The answer must be every entry below, word for word, with the pictures left out.
::: Data for the task :::
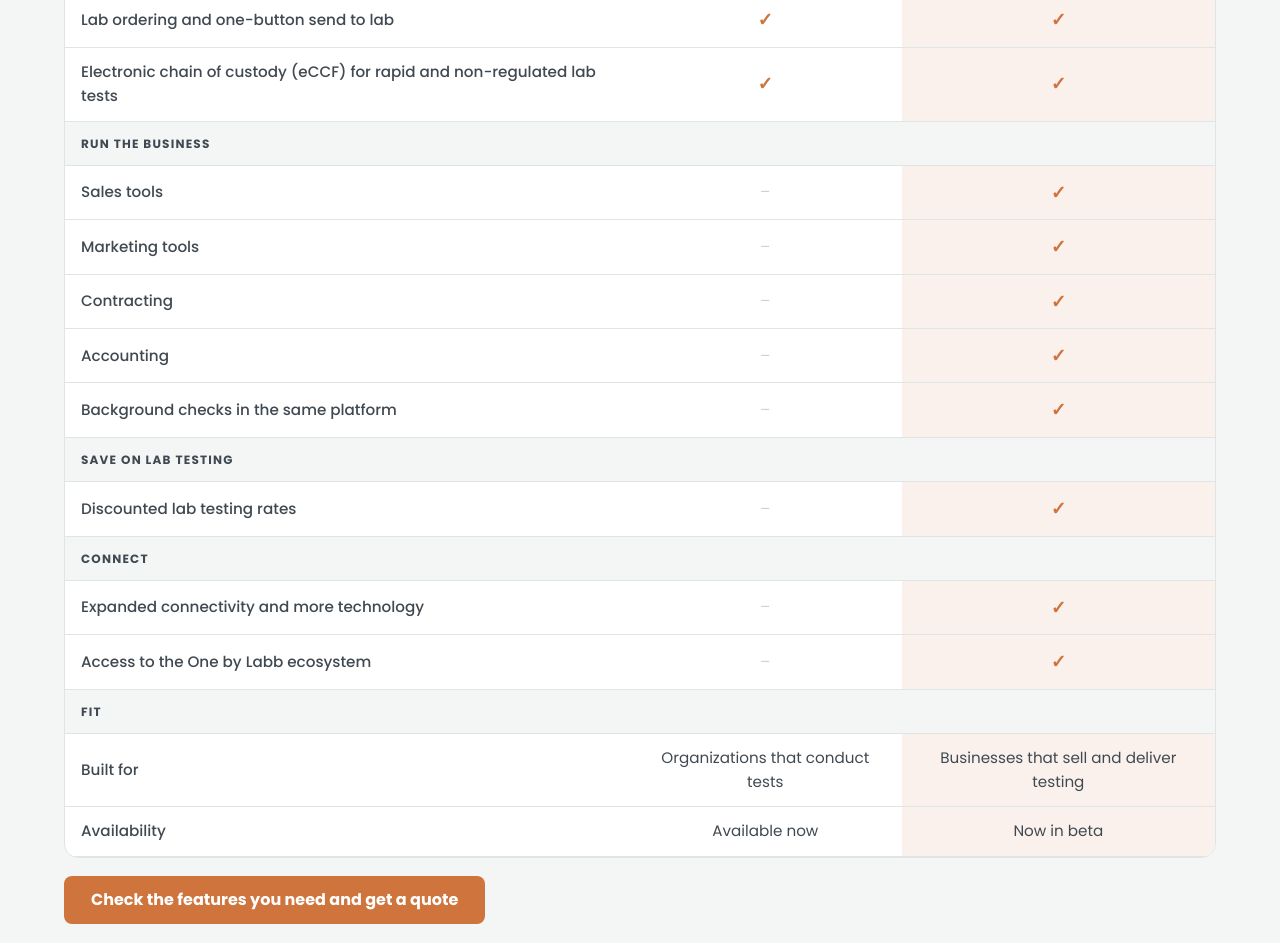
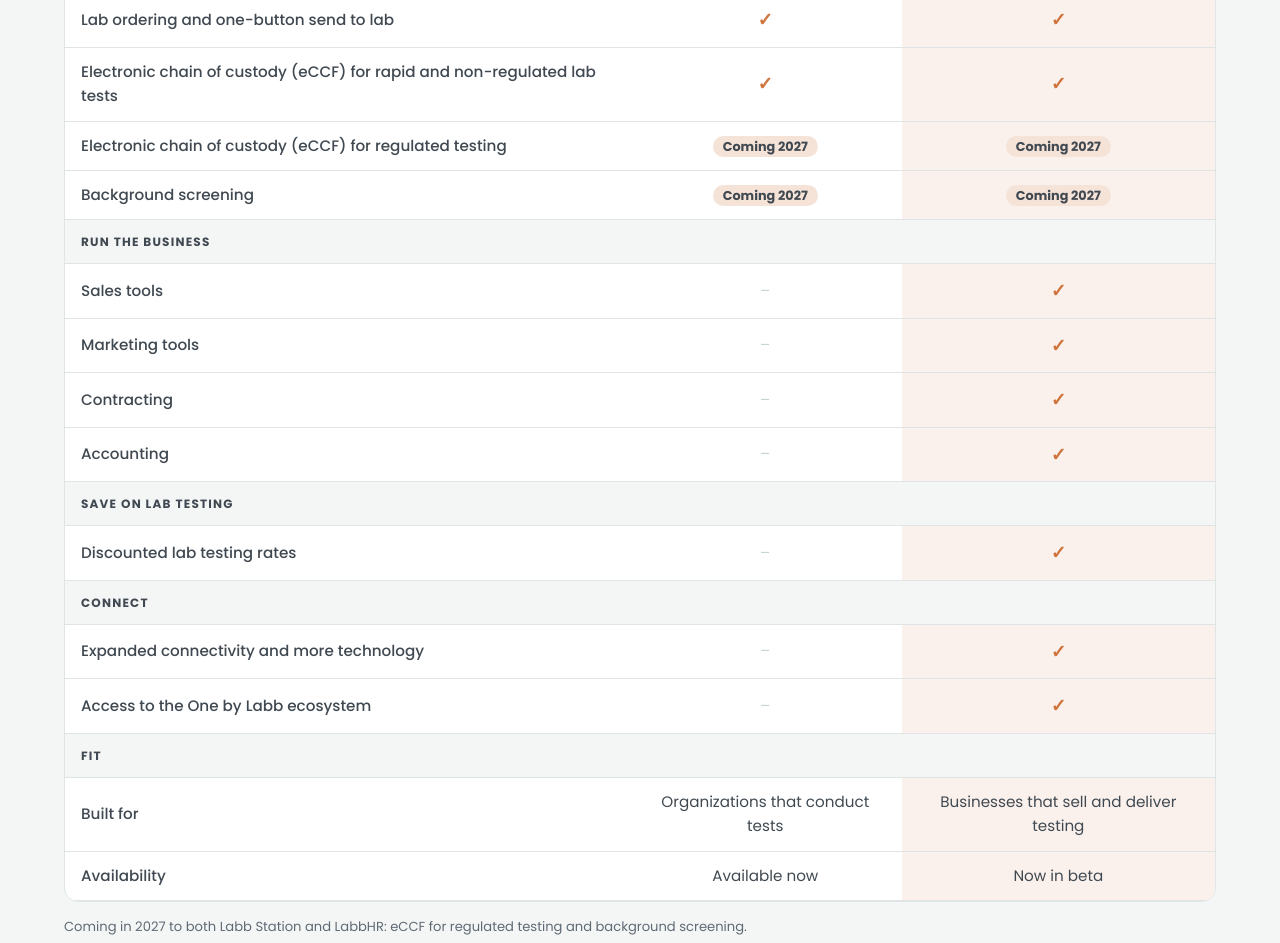
Before and after one commit to LabbNet/labb_com_Website, a Next.js app: page /compare in a window 1280 px wide. Shown: the part 1520-2463 px from the top of the page. Built offline with nearby package versions, Linux system fonts and the light colour scheme; no server answers.

Commit message:
Compare page: eCCF for regulated testing and background screening coming 2027 for Labb Station and LabbHR
Co-Authored-By: Claude Opus 5.5 <noreply@anthropic.com>
Claude-Session: https://claude.ai/code/session_01KcM2dKoQ8f2RZtp5KgE56T

```diff
--- a/app/compare/page.tsx
+++ b/app/compare/page.tsx
@@ -87,6 +87,7 @@ export default function Compare() {
               </tbody>
             </table>
           </div>
+          <p className="fine" style={{ marginTop: 14, textAlign: "left" }}>Coming in 2027 to both Labb Station and LabbHR: eCCF for regulated testing and background screening.</p>
           <p style={{ marginTop: 18 }}><Link href="/find-your-platform" className="btn btn-primary">Check the features you need and get a quote</Link></p>
           <p className="fine" style={{ marginTop: 14 }}>Running a corrections department? See <Link href="/labbpo">LabbPO</Link>.</p>
         </div>
--- a/lib/platforms.ts
+++ b/lib/platforms.ts
@@ -67,6 +67,8 @@ export const stationVsHr: { group: string; rows: { feature: string; station: Cel
       { feature: "Flex Testing: custom rapid and lab panels from one kit", station: true, hr: true },
       { feature: "Lab ordering and one-button send to lab", station: true, hr: true },
       { feature: "Electronic chain of custody (eCCF) for rapid and non-regulated lab tests", station: true, hr: true },
+      { feature: "Electronic chain of custody (eCCF) for regulated testing", station: "Coming 2027", hr: "Coming 2027" },
+      { feature: "Background screening", station: "Coming 2027", hr: "Coming 2027" },
     ],
   },
   {
@@ -76,7 +78,6 @@ export const stationVsHr: { group: string; rows: { feature: string; station: Cel
       { feature: "Marketing tools", station: false, hr: true },
       { feature: "Contracting", station: false, hr: true },
       { feature: "Accounting", station: false, hr: true },
-      { feature: "Background checks in the same platform", station: false, hr: true },
     ],
   },
   {
```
:::
* [Your response]:
Before and after one commit to LabbNet/labb_com_Website, a Next.js app: page /compare in a window 1280 px wide. Shown: the part 1520-2463 px from the top of the page. Built offline with nearby package versions, Linux system fonts and the light colour scheme; no server answers.

Commit message:
Compare page: eCCF for regulated testing and background screening coming 2027 for Labb Station and LabbHR
Co-Authored-By: Claude Opus 5.5 <noreply@anthropic.com>
Claude-Session: https://claude.ai/code/session_01KcM2dKoQ8f2RZtp5KgE56T

```diff
--- a/app/compare/page.tsx
+++ b/app/compare/page.tsx
@@ -87,6 +87,7 @@ export default function Compare() {
               </tbody>
             </table>
           </div>
+          <p className="fine" style={{ marginTop: 14, textAlign: "left" }}>Coming in 2027 to both Labb Station and LabbHR: eCCF for regulated testing and background screening.</p>
           <p style={{ marginTop: 18 }}><Link href="/find-your-platform" className="btn btn-primary">Check the features you need and get a quote</Link></p>
           <p className="fine" style={{ marginTop: 14 }}>Running a corrections department? See <Link href="/labbpo">LabbPO</Link>.</p>
         </div>
--- a/lib/platforms.ts
+++ b/lib/platforms.ts
@@ -67,6 +67,8 @@ export const stationVsHr: { group: string; rows: { feature: string; station: Cel
       { feature: "Flex Testing: custom rapid and lab panels from one kit", station: true, hr: true },
       { feature: "Lab ordering and one-button send to lab", station: true, hr: true },
       { feature: "Electronic chain of custody (eCCF) for rapid and non-regulated lab tests", station: true, hr: true },
+      { feature: "Electronic chain of custody (eCCF) for regulated testing", station: "Coming 2027", hr: "Coming 2027" },
+      { feature: "Background screening", station: "Coming 2027", hr: "Coming 2027" },
     ],
   },
   {
@@ -76,7 +78,6 @@ export const stationVsHr: { group: string; rows: { feature: string; station: Cel
       { feature: "Marketing tools", station: false, hr: true },
       { feature: "Contracting", station: false, hr: true },
       { feature: "Accounting", station: false, hr: true },
-      { feature: "Background checks in the same platform", station: false, hr: true },
     ],
   },
   {
```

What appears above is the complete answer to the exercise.